***** Materials provided

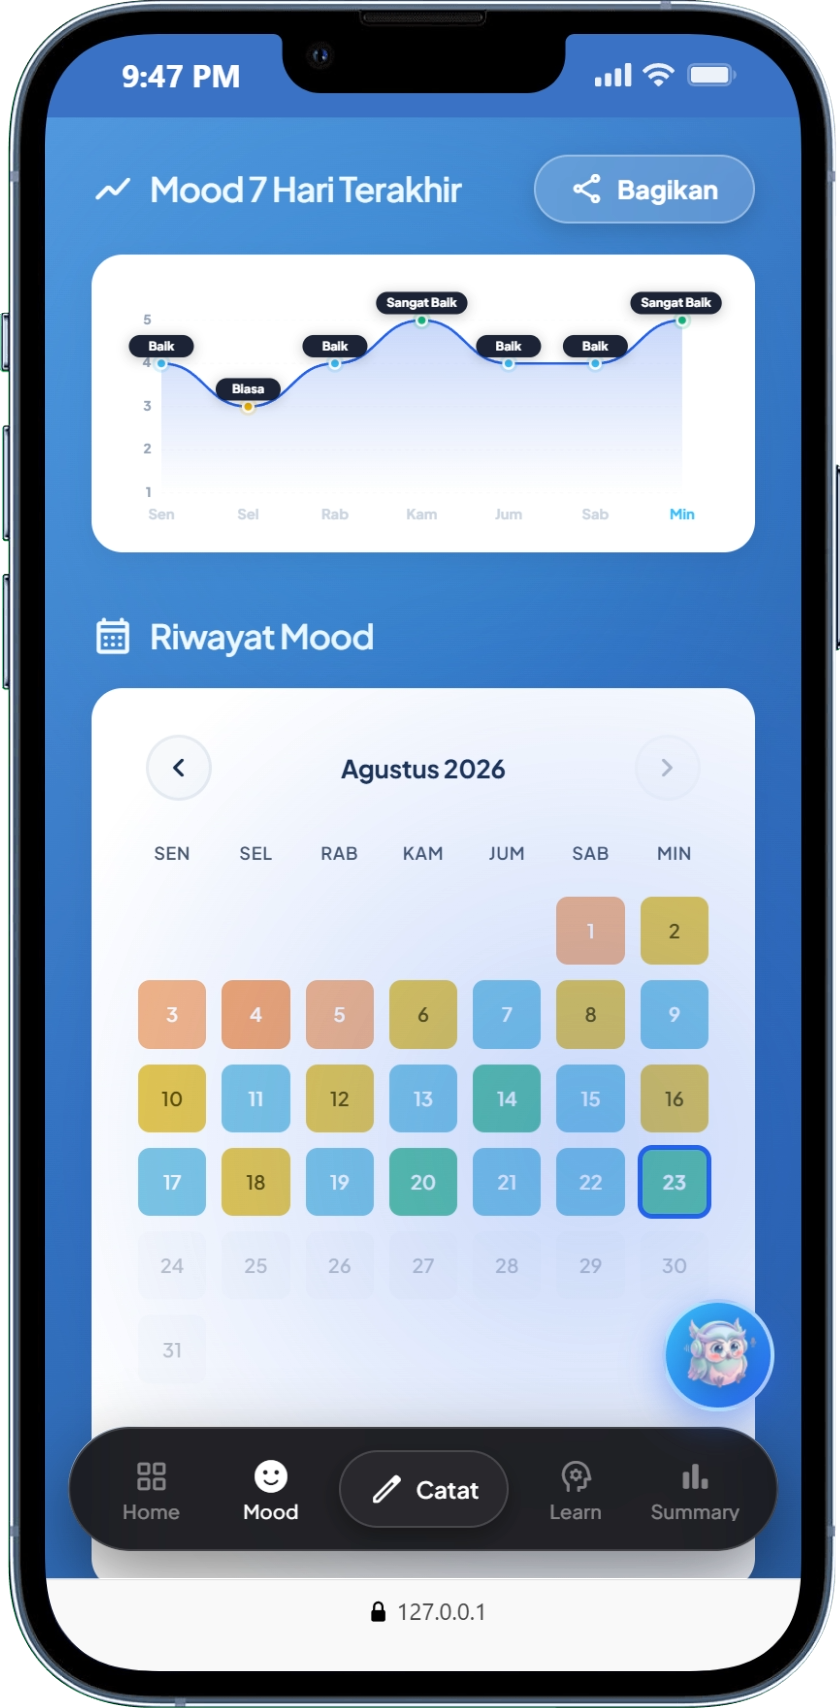
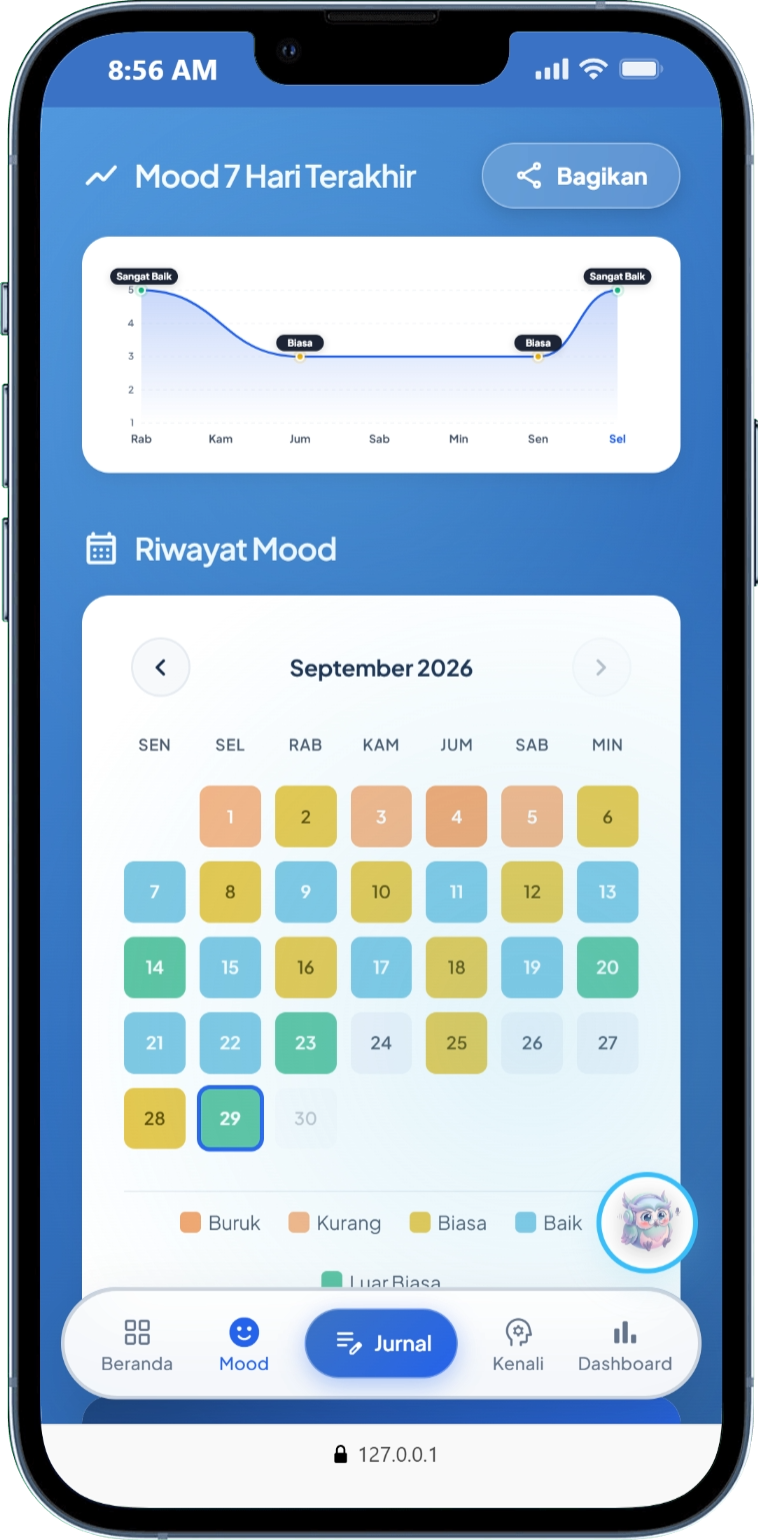
Fix mobile mascot video playback, update check-in default data to September, and hide total check-in badge on mobile

diff --git a/assets/js/storage.js b/assets/js/storage.js
@@ -44,34 +44,55 @@ const Storage = (() => {
     return Math.round(Math.abs((new Date(d1) - new Date(d2)) / oneDay));
   };
 
-  const defaultAugustMoods = [
-    {"date":"2026-08-01","timestamp":1785614400000,"level":2,"score":2,"tags":["lelah"],"note":"Hari yang cukup melelahkan setelah minggu padat"},
-    {"date":"2026-08-02","timestamp":1785700800000,"level":3,"score":3,"tags":["tenang"],"note":"Istirahat santai di rumah"},
-    {"date":"2026-08-03","timestamp":1785787200000,"level":2,"score":2,"tags":["cemas"],"note":"Kecemasan mulai datang jelang awal pekan"},
-    {"date":"2026-08-04","timestamp":1785873600000,"level":1,"score":1,"tags":["stres","lelah"],"note":"Pikiran terbebani dan emosi terasa berat"},
-    {"date":"2026-08-05","timestamp":1785960000000,"level":2,"score":2,"tags":["bingung"],"note":"Coba pelan-pelan menata pikiran"},
-    {"date":"2026-08-06","timestamp":1786046400000,"level":3,"score":3,"tags":["tenang"],"note":"Sudah sedikit lebih stabil"},
-    {"date":"2026-08-07","timestamp":1786132800000,"level":4,"score":4,"tags":["lega"],"note":"Berhasil menyelesaikan tugas tepat waktu"},
-    {"date":"2026-08-08","timestamp":1786219200000,"level":3,"score":3,"tags":["bersyukur"],"note":"Menikmati akhir pekan dengan tenang"},
-    {"date":"2026-08-09","timestamp":1786305600000,"level":4,"score":4,"tags":["semangat"],"note":"Siap menyambut minggu baru"},
-    {"date":"2026-08-10","timestamp":1786392000000,"level":3,"score":3,"tags":["tenang"],"note":"Rutinitas berjalan lancar"},
-    {"date":"2026-08-11","timestamp":1786478400000,"level":4,"score":4,"tags":["bersyukur"],"note":"Mulai rutin grounding dan pernapasan"},
-    {"date":"2026-08-12","timestamp":1786564800000,"level":3,"score":3,"tags":["bingung"],"note":"Ada sedikit dilema tapi bisa diatasi"},
-    {"date":"2026-08-13","timestamp":1786651200000,"level":4,"score":4,"tags":["semangat"],"note":"Merasa energi positif meningkat"},
-    {"date":"2026-08-14","timestamp":1786737600000,"level":5,"score":5,"tags":["bersyukur","tenang"],"note":"Hari yang sangat berkesan dan membahagiakan"},
-    {"date":"2026-08-15","timestamp":1786824000000,"level":4,"score":4,"tags":["lega"],"note":"Perasaan damai dan puas"},
-    {"date":"2026-08-16","timestamp":1786910400000,"level":3,"score":3,"tags":["tenang"],"note":"Meremajakan pikiran"},
-    {"date":"2026-08-17","timestamp":1786996800000,"level":4,"score":4,"tags":["semangat"],"note":"Semangat kemerdekaan dan rasa syukur"},
-    {"date":"2026-08-18","timestamp":1787083200000,"level":3,"score":3,"tags":["lelah"],"note":"Agak lelah tapi tetap bersyukur"},
-    {"date":"2026-08-19","timestamp":1787169600000,"level":4,"score":4,"tags":["tenang"],"note":"Fokus pada hal yang bisa dikontrol"},
-    {"date":"2026-08-20","timestamp":1787256000000,"level":5,"score":5,"tags":["bersyukur","semangat"],"note":"Perkembangan diri terasa nyata!"},
-    {"date":"2026-08-21","timestamp":1787342400000,"level":4,"score":4,"tags":["lega"],"note":"Beban pikiran semakin berkurang"},
-    {"date":"2026-08-22","timestamp":1787428800000,"level":4,"score":4,"tags":["tenang"],"note":"Pikiran jernih dan penuh harapan"},
-    {"date":"2026-08-23","timestamp":1787515200000,"level":5,"score":5,"tags":["bersyukur","semangat"],"note":"Merasa sangat tenang, kuat, dan bahagia hari ini"}
+  const defaultSeptemberMoods = [
+    {"date":"2026-09-01","timestamp":1788292800000,"level":2,"score":2,"tags":["lelah"],"note":"Hari yang cukup melelahkan setelah minggu padat"},
+    {"date":"2026-09-02","timestamp":1788379200000,"level":3,"score":3,"tags":["tenang"],"note":"Istirahat santai di rumah"},
+    {"date":"2026-09-03","timestamp":1788465600000,"level":2,"score":2,"tags":["cemas"],"note":"Kecemasan mulai datang jelang awal pekan"},
+    {"date":"2026-09-04","timestamp":1788552000000,"level":1,"score":1,"tags":["stres","lelah"],"note":"Pikiran terbebani dan emosi terasa berat"},
+    {"date":"2026-09-05","timestamp":1788638400000,"level":2,"score":2,"tags":["bingung"],"note":"Coba pelan-pelan menata pikiran"},
+    {"date":"2026-09-06","timestamp":1788724800000,"level":3,"score":3,"tags":["tenang"],"note":"Sudah sedikit lebih stabil"},
+    {"date":"2026-09-07","timestamp":1788811200000,"level":4,"score":4,"tags":["lega"],"note":"Berhasil menyelesaikan tugas tepat waktu"},
+    {"date":"2026-09-08","timestamp":1788897600000,"level":3,"score":3,"tags":["bersyukur"],"note":"Menikmati akhir pekan dengan tenang"},
+    {"date":"2026-09-09","timestamp":1788984000000,"level":4,"score":4,"tags":["semangat"],"note":"Siap menyambut minggu baru"},
+    {"date":"2026-09-10","timestamp":1789070400000,"level":3,"score":3,"tags":["tenang"],"note":"Rutinitas berjalan lancar"},
+    {"date":"2026-09-11","timestamp":1789156800000,"level":4,"score":4,"tags":["bersyukur"],"note":"Mulai rutin grounding dan pernapasan"},
+    {"date":"2026-09-12","timestamp":1789243200000,"level":3,"score":3,"tags":["bingung"],"note":"Ada sedikit dilema tapi bisa diatasi"},
+    {"date":"2026-09-13","timestamp":1789329600000,"level":4,"score":4,"tags":["semangat"],"note":"Merasa energi positif meningkat"},
+    {"date":"2026-09-14","timestamp":1789416000000,"level":5,"score":5,"tags":["bersyukur","tenang"],"note":"Hari yang sangat berkesan dan membahagiakan"},
+    {"date":"2026-09-15","timestamp":1789502400000,"level":4,"score":4,"tags":["lega"],"note":"Perasaan damai dan puas"},
+    {"date":"2026-09-16","timestamp":1789588800000,"level":3,"score":3,"tags":["tenang"],"note":"Meremajakan pikiran"},
+    {"date":"2026-09-17","timestamp":1789675200000,"level":4,"score":4,"tags":["semangat"],"note":"Semangat kemerdekaan dan rasa syukur"},
+    {"date":"2026-09-18","timestamp":1789761600000,"level":3,"score":3,"tags":["lelah"],"note":"Agak lelah tapi tetap bersyukur"},
+    {"date":"2026-09-19","timestamp":1789848000000,"level":4,"score":4,"tags":["tenang"],"note":"Fokus pada hal yang bisa dikontrol"},
+    {"date":"2026-09-20","timestamp":1789934400000,"level":5,"score":5,"tags":["bersyukur","semangat"],"note":"Perkembangan diri terasa nyata!"},
+    {"date":"2026-09-21","timestamp":1790020800000,"level":4,"score":4,"tags":["lega"],"note":"Beban pikiran semakin berkurang"},
+    {"date":"2026-09-22","timestamp":1790107200000,"level":4,"score":4,"tags":["tenang"],"note":"Pikiran jernih dan penuh harapan"},
+    {"date":"2026-09-23","timestamp":1790193600000,"level":5,"score":5,"tags":["bersyukur","semangat"],"note":"Merasa sangat tenang, kuat, dan bahagia hari ini"}
   ];
 
   // ---- Mood Functions ----
-  const getMoods = () => getJSON('tenang_moods', defaultAugustMoods);
+  const getMoods = () => {
+    let moods = getJSON('tenang_moods', null);
+    if (!moods) {
+      moods = defaultSeptemberMoods;
+    } else {
+      let updated = false;
+      moods = moods.map(m => {
+        if (m.date && m.date.startsWith('2026-08-')) {
+          updated = true;
+          const newDate = m.date.replace('2026-08-', '2026-09-');
+          const dayNum = parseInt(m.date.split('-')[2], 10);
+          const newTs = 1788292800000 + ((dayNum - 1) * 86400000);
+          return { ...m, date: newDate, timestamp: newTs };
+        }
+        return m;
+      });
+      if (updated) {
+        setJSON('tenang_moods', moods);
+      }
+    }
+    return moods;
+  };
 
   const saveMood = (data) => {
     const moods = getMoods();

diff --git a/assets/js/animations.js b/assets/js/animations.js
@@ -231,9 +231,16 @@ const Animations = (() => {
     video.autoplay = true;
     video.loop = true;
     video.muted = true;
+    video.defaultMuted = true;
     video.playsInline = true;
+    video.setAttribute('playsinline', '');
+    video.setAttribute('webkit-playsinline', '');
+    video.setAttribute('muted', '');
+    video.setAttribute('autoplay', '');
+    video.setAttribute('loop', '');
     video.setAttribute('aria-hidden', 'true');
-    video.style.cssText = 'position:absolute; width:1px; height:1px; opacity:0.01; pointer-events:none;';
+    // Full container dimensions with opacity 0.001 so mobile engines treat video as active/visible for playback
+    video.style.cssText = 'position:absolute; top:0; left:0; width:100%; height:100%; opacity:0.001; pointer-events:none; z-index:-1;';
 
     const canvas = document.createElement('canvas');
     canvas.width = 480;
@@ -250,17 +257,24 @@ const Animations = (() => {
     let animId = null;
     let hasRenderedFirstFrame = false;
 
-    video.addEventListener('loadedmetadata', () => {
-      canvas.width = video.videoWidth || 300;
-      canvas.height = video.videoHeight || 300;
-    });
+    const setDimensions = () => {
+      if (video.videoWidth > 0 && video.videoHeight > 0) {
+        canvas.width = video.videoWidth;
+        canvas.height = video.videoHeight;
+      }
+    };
+
+    video.addEventListener('loadedmetadata', setDimensions);
+    video.addEventListener('loadeddata', setDimensions);
+    video.addEventListener('canplay', setDimensions);
 
     const renderFrame = () => {
-      if (video.paused || video.ended) {
+      if (video.paused || video.ended || video.readyState < 2) {
         animId = requestAnimationFrame(renderFrame);
         return;
       }
 
+      setDimensions();
       ctx.drawImage(video, 0, 0, canvas.width, canvas.height);
       const frame = ctx.getImageData(0, 0, canvas.width, canvas.height);
       const data = frame.data;
@@ -287,20 +301,43 @@ const Animations = (() => {
       if (!hasRenderedFirstFrame) {
         hasRenderedFirstFrame = true;
         fallbackImg.style.opacity = '0';
-        setTimeout(() => { fallbackImg.style.display = 'none'; }, 350);
+        setTimeout(() => { fallbackImg.style.display = 'none'; }, 300);
       }
 
       animId = requestAnimationFrame(renderFrame);
     };
 
-    video.play().then(() => {
-      renderFrame();
-    }).catch(() => {
-      // Fallback if autoplay is blocked
-      canvas.style.display = 'none';
-      fallbackImg.style.opacity = '1';
-      fallbackImg.style.display = 'block';
-    });
+    video.load();
+
+    const startPlayback = () => {
+      video.muted = true;
+      const playPromise = video.play();
+      if (playPromise !== undefined) {
+        playPromise.then(() => {
+          if (!animId) animId = requestAnimationFrame(renderFrame);
+        }).catch((err) => {
+          console.warn('Initial celebration video play failed, retrying muted:', err);
+          setTimeout(() => {
+            video.muted = true;
+            video.play().then(() => {
+              if (!animId) animId = requestAnimationFrame(renderFrame);
+            }).catch((err2) => {
+              console.warn('Retry autoplay failed on mobile, using static mascot fallback:', err2);
+              canvas.style.display = 'none';
+              fallbackImg.style.opacity = '1';
+              fallbackImg.style.display = 'block';
+            });
+          }, 150);
+        });
+      }
+    };
+
+    if (video.readyState >= 2) {
+      startPlayback();
+    } else {
+      video.addEventListener('canplay', startPlayback, { once: true });
+      startPlayback();
+    }
 
     return () => {
       if (animId) cancelAnimationFrame(animId);

diff --git a/assets/js/landing.js b/assets/js/landing.js
@@ -1137,15 +1137,6 @@ function initTemanVideoChromaKey() {
   }
 
   function renderFrame() {
-    if (window.innerWidth <= 768) {
-      if (!video.paused) video.pause();
-      if (animId) {
-        cancelAnimationFrame(animId);
-        animId = null;
-      }
-      return;
-    }
-
     if (video.paused || video.ended) {
       animId = requestAnimationFrame(renderFrame);
       return;
@@ -1158,20 +1149,17 @@ function initTemanVideoChromaKey() {
   video.muted = true;
   video.loop = true;
   video.playsInline = true;
+  video.setAttribute('playsinline', '');
+  video.setAttribute('webkit-playsinline', '');
+  video.setAttribute('muted', '');
 
   const startPlay = () => {
-    if (window.innerWidth <= 768) {
-      if (!video.paused) video.pause();
-      return;
-    }
+    video.muted = true;
     video.play().then(() => {
       if (!animId) animId = requestAnimationFrame(renderFrame);
     }).catch(() => {
       const handleUserGesture = () => {
-        if (window.innerWidth <= 768) {
-          if (!video.paused) video.pause();
-          return;
-        }
+        video.muted = true;
         video.play().catch(() => {});
         if (!animId) animId = requestAnimationFrame(renderFrame);
         window.removeEventListener('click', handleUserGesture);
@@ -1185,17 +1173,9 @@ function initTemanVideoChromaKey() {
   };
 
   window.addEventListener('resize', () => {
-    if (window.innerWidth <= 768) {
-      if (!video.paused) video.pause();
-      if (animId) {
-        cancelAnimationFrame(animId);
-        animId = null;
-      }
-    } else {
-      if (video.paused && video.readyState >= 2) {
-        video.play().catch(() => {});
-        if (!animId) animId = requestAnimationFrame(renderFrame);
-      }
+    if (video.paused && video.readyState >= 2) {
+      video.play().catch(() => {});
+      if (!animId) animId = requestAnimationFrame(renderFrame);
     }
   });
 

diff --git a/assets/js/mood-tracker.js b/assets/js/mood-tracker.js
@@ -480,7 +480,7 @@ function renderInsights() {
               <span class="material-symbols-rounded" style="font-size:20px; color:#6366F1;">bar_chart</span>
               <span style="font-size:0.875rem; font-weight:800; color:var(--text-on-white);">Distribusi Mood</span>
             </div>
-            <span style="font-size:0.72rem; font-weight:700; color:var(--text-secondary); background:rgba(99, 102, 241, 0.12); padding:3px 10px; border-radius:20px;">
+            <span class="total-checkin-badge" style="font-size:0.72rem; font-weight:700; color:var(--text-secondary); background:rgba(99, 102, 241, 0.12); padding:3px 10px; border-radius:20px;">
               Total: ${moods.length} Check-in
             </span>
           </div>

diff --git a/beranda.html b/beranda.html
@@ -563,7 +563,7 @@
 
         <!-- User Name & Reflection Date Under Quote -->
         <div style="font-size: 0.75rem; color: rgba(255, 255, 255, 0.9); font-weight: 700; margin-bottom: 8px; text-align: center;">
-          <span id="streak-share-username" style="color: #FFFFFF;">User Tenang.in</span> · <span id="streak-share-date" style="color: rgba(255,255,255,0.85); font-weight: 500;">30 Agustus 2026</span>
+          <span id="streak-share-username" style="color: #FFFFFF;">User Tenang.in</span> · <span id="streak-share-date" style="color: rgba(255,255,255,0.85); font-weight: 500;">30 September 2026</span>
         </div>
 
         <!-- Promo Footer (Consistent Centered Brand Footer Across All Share Cards) -->

diff --git a/assets/js/profil.js b/assets/js/profil.js
@@ -255,7 +255,7 @@ function renderProfileCard(type, result) {
   const rawName = (typeof Storage !== 'undefined' && Storage.getRawUserName) ? Storage.getRawUserName() : '';
   const kenaliResult = Storage.getQuizResult('kenali');
   const joinDate = Storage.getQuizResult('profil')?.completedAt;
-  const dateStr = joinDate ? new Date(joinDate).toLocaleDateString('id-ID', { day: 'numeric', month: 'long', year: 'numeric' }) : '13 Agustus 2026';
+  const dateStr = joinDate ? new Date(joinDate).toLocaleDateString('id-ID', { day: 'numeric', month: 'long', year: 'numeric' }) : '13 September 2026';
   const iconName = result.icon || result.emoji || 'dark_mode';
 
   cardSection.innerHTML = `

diff --git a/assets/css/landing.css b/assets/css/landing.css
@@ -3294,16 +3294,14 @@ body.preloader-active {
   }
 
   #teman-avatar-canvas {
-    display: none !important;
-  }
-
-  #teman-avatar-mobile-img {
     display: block !important;
     width: 100%;
     height: 100%;
     object-fit: contain;
-    transform: scale(1.18);
-    filter: drop-shadow(0 10px 25px rgba(56, 189, 248, 0.35));
+  }
+
+  #teman-avatar-mobile-img {
+    display: none !important;
   }
 
   .teman-speech-bubble {

diff --git a/assets/css/components.css b/assets/css/components.css
@@ -2792,3 +2792,10 @@ body.dark-mode .mood-card-sub {
 .card-prompt-clickable:active {
   transform: translateY(0) scale(0.99);
 }
+
+/* Hide Total Check-in header badge on mobile devices */
+@media (max-width: 768px) {
+  .total-checkin-badge {
+    display: none !important;
+  }
+}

**********

In the answer, repeat exactly the lines from the top of the entries above through the line with "-44,34 +44,55 @@", and leave pictures out of it.

Fix mobile mascot video playback, update check-in default data to September, and hide total check-in badge on mobile

diff --git a/assets/js/storage.js b/assets/js/storage.js
@@ -44,34 +44,55 @@ const Storage = (() => {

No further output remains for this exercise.